Diana Owen is an associate professor of political science and teaches in the communication, culture, and technology graduate program, and has served as director of the American Studies Program at Georgetown University. She is the author of multiple books, including American Government and Politics in the Information Age (with David Paletz and Timothy Cook, 2012). She is the coeditor of The Internet and Politics: Citizens, Voters, and Activists (with Sarah Oates and Rachel Gibson, 2006), Making a Difference: The Internet and Elections in Comparative Perspective (with Richard Davis, Stephen Ward, and David Taras, 2009), and The Internet and Elections in the US, Japan, South Korea, and Taiwan (with Shoko Kiyohara and Kazahiro Maeshima, 2017). She is the author of numerous journal articles and book chapters in the fields of civic education and engagement, media and politics, political socialization, elections and voting behavior, and political psychology/sociology. She has conducted studies funded by the Pew Charitable Trusts, the Center for Civic Education, and other sources.
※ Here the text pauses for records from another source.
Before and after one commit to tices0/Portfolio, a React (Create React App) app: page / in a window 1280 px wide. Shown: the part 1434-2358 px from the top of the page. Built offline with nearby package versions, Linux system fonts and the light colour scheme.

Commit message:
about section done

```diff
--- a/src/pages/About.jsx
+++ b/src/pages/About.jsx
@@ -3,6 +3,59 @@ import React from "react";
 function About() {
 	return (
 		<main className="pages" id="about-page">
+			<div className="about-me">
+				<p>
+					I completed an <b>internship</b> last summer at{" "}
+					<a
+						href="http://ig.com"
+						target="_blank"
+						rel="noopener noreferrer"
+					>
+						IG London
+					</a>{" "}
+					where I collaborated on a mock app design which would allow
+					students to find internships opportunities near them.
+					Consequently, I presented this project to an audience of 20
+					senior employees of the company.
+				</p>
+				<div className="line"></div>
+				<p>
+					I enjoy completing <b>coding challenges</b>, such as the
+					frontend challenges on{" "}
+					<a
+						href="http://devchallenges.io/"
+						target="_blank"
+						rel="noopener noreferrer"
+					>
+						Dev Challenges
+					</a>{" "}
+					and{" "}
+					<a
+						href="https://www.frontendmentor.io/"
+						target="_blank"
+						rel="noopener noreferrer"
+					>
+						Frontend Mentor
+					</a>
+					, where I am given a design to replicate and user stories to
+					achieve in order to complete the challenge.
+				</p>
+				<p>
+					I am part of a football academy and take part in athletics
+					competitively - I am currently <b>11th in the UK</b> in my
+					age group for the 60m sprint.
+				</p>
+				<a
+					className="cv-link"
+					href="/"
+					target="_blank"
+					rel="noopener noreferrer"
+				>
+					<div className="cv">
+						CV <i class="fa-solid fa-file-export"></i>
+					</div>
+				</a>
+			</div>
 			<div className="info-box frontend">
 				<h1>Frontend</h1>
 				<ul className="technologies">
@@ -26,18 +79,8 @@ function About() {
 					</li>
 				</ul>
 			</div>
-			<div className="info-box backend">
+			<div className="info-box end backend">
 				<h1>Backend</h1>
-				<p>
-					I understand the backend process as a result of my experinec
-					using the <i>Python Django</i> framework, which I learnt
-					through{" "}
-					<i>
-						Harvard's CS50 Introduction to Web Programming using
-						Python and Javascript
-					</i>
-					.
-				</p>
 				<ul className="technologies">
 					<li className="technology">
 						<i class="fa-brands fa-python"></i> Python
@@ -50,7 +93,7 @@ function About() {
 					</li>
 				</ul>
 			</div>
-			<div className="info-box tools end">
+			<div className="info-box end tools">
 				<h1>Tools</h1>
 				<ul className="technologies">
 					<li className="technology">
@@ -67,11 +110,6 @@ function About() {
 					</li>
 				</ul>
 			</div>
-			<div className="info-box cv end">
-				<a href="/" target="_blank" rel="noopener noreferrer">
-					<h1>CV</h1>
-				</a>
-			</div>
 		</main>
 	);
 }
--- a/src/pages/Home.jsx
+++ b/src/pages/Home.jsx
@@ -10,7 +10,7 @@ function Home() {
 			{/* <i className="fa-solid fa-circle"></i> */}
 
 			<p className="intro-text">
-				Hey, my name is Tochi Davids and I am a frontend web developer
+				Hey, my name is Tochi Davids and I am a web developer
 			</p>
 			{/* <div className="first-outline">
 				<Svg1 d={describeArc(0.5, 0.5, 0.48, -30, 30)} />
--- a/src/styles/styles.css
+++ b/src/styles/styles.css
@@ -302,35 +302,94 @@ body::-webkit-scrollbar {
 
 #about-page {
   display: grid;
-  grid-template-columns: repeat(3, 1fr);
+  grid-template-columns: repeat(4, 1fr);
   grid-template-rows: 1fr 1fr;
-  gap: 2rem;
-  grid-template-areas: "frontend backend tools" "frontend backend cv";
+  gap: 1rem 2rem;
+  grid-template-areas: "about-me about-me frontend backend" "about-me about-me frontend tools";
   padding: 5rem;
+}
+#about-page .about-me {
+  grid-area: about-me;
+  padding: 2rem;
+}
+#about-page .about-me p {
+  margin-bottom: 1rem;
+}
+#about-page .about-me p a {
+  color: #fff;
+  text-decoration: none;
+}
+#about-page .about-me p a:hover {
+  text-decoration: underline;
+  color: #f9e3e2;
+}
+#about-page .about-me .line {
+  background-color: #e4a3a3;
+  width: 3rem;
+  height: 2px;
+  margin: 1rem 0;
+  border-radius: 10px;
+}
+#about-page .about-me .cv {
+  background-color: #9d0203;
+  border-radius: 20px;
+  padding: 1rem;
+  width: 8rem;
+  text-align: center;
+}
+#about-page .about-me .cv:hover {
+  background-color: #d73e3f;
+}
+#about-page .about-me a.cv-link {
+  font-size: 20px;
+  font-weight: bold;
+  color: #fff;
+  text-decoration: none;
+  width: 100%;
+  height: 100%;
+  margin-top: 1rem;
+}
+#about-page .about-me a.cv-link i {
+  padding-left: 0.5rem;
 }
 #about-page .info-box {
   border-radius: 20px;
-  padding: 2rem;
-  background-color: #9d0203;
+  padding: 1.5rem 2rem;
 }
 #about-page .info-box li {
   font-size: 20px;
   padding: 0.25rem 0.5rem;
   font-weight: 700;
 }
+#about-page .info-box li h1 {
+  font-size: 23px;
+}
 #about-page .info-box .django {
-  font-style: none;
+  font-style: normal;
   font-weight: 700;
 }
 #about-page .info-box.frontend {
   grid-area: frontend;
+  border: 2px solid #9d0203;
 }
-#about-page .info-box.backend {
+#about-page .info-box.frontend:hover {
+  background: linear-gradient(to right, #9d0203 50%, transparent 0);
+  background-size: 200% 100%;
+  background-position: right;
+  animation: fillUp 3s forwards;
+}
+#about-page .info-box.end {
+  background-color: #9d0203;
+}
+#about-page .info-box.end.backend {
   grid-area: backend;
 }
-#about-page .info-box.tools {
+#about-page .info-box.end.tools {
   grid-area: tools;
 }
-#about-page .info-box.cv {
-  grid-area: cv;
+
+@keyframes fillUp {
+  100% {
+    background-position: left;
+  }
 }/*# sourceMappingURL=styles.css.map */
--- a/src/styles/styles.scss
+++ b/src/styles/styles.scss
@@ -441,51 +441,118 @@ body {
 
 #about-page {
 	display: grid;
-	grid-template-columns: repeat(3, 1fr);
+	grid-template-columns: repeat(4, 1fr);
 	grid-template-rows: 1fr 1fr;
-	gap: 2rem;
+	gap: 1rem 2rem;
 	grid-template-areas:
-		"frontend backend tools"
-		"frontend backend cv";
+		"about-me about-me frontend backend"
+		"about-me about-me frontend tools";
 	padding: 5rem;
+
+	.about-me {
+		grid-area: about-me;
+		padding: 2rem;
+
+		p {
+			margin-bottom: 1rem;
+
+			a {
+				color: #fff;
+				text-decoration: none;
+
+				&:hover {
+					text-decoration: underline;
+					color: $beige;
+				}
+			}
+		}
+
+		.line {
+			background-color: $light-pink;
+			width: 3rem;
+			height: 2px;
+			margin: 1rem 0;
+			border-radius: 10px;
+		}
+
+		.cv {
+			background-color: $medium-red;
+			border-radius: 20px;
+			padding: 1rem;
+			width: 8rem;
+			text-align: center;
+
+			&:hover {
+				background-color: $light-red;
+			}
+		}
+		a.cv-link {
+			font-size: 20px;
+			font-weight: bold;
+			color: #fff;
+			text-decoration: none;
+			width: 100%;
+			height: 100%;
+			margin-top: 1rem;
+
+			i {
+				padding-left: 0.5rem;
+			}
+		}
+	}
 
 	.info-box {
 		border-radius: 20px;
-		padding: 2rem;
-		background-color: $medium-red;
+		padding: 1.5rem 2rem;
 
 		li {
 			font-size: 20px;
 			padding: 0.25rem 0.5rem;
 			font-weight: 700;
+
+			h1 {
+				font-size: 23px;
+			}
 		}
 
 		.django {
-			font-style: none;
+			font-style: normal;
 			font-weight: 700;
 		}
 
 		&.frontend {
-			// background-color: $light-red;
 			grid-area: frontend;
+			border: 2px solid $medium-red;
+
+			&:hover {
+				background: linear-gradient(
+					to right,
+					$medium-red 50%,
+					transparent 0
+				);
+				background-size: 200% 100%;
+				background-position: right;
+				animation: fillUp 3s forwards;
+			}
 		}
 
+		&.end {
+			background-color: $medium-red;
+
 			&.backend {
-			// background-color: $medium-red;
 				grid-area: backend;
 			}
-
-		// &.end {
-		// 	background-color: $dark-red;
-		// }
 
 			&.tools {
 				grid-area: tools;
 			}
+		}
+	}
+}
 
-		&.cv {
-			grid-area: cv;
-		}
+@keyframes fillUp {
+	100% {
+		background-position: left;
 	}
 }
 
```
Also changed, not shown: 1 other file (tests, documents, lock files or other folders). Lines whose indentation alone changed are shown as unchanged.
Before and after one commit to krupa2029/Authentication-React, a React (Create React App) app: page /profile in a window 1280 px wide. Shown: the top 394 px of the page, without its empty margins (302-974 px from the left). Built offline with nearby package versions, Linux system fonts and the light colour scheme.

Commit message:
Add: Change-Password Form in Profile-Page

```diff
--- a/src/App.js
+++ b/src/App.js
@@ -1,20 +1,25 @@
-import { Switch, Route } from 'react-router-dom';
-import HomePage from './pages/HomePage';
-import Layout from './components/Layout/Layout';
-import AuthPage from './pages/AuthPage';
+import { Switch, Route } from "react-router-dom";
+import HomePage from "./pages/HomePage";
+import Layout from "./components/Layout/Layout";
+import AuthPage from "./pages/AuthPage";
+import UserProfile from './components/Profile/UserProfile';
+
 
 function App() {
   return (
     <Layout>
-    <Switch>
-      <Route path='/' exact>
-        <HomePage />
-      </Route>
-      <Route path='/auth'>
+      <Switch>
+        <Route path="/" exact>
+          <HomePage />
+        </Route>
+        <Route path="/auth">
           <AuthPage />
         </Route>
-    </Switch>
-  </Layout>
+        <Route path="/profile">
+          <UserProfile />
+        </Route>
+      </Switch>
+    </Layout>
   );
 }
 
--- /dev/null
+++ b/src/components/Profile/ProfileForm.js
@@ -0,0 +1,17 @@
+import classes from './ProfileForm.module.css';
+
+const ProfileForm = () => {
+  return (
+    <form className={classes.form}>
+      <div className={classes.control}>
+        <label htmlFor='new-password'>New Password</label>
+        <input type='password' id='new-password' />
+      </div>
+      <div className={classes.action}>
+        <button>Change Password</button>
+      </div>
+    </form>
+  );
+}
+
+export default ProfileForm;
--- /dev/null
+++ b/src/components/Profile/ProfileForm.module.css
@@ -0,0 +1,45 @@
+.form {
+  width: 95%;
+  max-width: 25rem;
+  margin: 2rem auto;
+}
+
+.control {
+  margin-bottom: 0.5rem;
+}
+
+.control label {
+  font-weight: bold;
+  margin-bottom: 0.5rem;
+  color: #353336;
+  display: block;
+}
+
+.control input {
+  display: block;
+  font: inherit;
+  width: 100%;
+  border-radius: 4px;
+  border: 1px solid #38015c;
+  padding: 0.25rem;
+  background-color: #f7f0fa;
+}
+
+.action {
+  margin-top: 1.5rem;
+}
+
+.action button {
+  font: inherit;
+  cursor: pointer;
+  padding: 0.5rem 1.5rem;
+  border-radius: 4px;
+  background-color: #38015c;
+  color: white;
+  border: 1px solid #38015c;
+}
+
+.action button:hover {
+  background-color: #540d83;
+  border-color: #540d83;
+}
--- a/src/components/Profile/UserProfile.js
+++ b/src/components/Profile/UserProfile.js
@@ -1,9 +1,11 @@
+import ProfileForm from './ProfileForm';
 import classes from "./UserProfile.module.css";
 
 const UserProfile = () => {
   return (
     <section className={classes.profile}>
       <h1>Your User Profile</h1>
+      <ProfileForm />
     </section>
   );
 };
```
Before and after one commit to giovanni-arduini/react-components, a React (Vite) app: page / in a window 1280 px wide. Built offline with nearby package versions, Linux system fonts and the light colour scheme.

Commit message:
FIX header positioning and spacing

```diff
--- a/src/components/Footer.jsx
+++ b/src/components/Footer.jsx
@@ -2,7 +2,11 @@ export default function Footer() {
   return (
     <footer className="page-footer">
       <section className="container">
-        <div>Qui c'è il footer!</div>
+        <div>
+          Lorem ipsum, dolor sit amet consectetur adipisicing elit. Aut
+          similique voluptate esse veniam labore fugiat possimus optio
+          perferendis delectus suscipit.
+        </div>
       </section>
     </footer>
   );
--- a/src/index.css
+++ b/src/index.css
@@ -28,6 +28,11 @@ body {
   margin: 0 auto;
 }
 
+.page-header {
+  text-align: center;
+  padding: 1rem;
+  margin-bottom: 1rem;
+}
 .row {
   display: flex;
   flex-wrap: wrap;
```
Her current research explores the relationship between civic education and political engagement over the life course and new media’s role in politics.

G. Isaac W. Riddle completed his Masters in Communication, Culture, and Technology, at Georgetown University.  He is a former captain in the United States Marine Corps who served in roles as both an Intelligence and Reconnaissance officer.  He is interested in how citizens are socialized into the political actors they become and how the modern media and technology environment contributes to the formation.  This includes how notions of citizenship are changing and what this means for political participation. He is also passionate about civic education and research how it is linked to the acquisition of political knowledge, dispositions, and skills.

Teaching Civic Engagement Across the Disciplines / Copyright ©2017 by the American Political Science Association / pp: 103-120